- _DATA FOR PROCESSING_
○ ○ ○

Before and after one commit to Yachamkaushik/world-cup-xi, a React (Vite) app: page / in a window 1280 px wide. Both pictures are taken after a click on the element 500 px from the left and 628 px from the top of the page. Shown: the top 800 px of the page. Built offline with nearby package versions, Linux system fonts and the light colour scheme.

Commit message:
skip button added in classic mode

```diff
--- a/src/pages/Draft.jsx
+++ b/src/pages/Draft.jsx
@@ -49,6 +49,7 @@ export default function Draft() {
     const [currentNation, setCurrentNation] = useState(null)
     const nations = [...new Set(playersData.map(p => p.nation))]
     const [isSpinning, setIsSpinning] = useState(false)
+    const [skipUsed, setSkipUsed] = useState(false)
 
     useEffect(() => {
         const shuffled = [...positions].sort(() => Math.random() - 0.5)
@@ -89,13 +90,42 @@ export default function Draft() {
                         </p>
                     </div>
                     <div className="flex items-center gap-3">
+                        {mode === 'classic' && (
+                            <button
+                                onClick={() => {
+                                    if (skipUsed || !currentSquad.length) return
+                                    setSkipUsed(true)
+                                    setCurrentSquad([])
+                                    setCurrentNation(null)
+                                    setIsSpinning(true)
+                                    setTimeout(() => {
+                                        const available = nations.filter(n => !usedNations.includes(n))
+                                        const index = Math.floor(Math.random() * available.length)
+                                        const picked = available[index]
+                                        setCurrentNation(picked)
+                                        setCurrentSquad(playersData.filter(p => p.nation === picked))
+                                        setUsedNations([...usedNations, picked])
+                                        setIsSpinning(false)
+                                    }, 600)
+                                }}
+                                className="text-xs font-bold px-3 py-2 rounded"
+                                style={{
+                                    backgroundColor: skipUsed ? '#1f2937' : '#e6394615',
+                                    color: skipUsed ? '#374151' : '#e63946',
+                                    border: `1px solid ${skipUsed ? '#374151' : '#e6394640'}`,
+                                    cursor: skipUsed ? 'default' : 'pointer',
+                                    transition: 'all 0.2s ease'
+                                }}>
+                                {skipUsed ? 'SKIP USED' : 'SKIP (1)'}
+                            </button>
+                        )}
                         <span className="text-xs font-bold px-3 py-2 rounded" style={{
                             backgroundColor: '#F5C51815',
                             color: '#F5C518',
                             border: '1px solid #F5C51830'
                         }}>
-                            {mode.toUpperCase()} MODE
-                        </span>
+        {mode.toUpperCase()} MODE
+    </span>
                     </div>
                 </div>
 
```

○ ○ ○

- _WORK TO COMPLETE_
Find every line in the records that holds the word "backgroundColor", then state the count alone.

- _EXERCISE RESULT_
2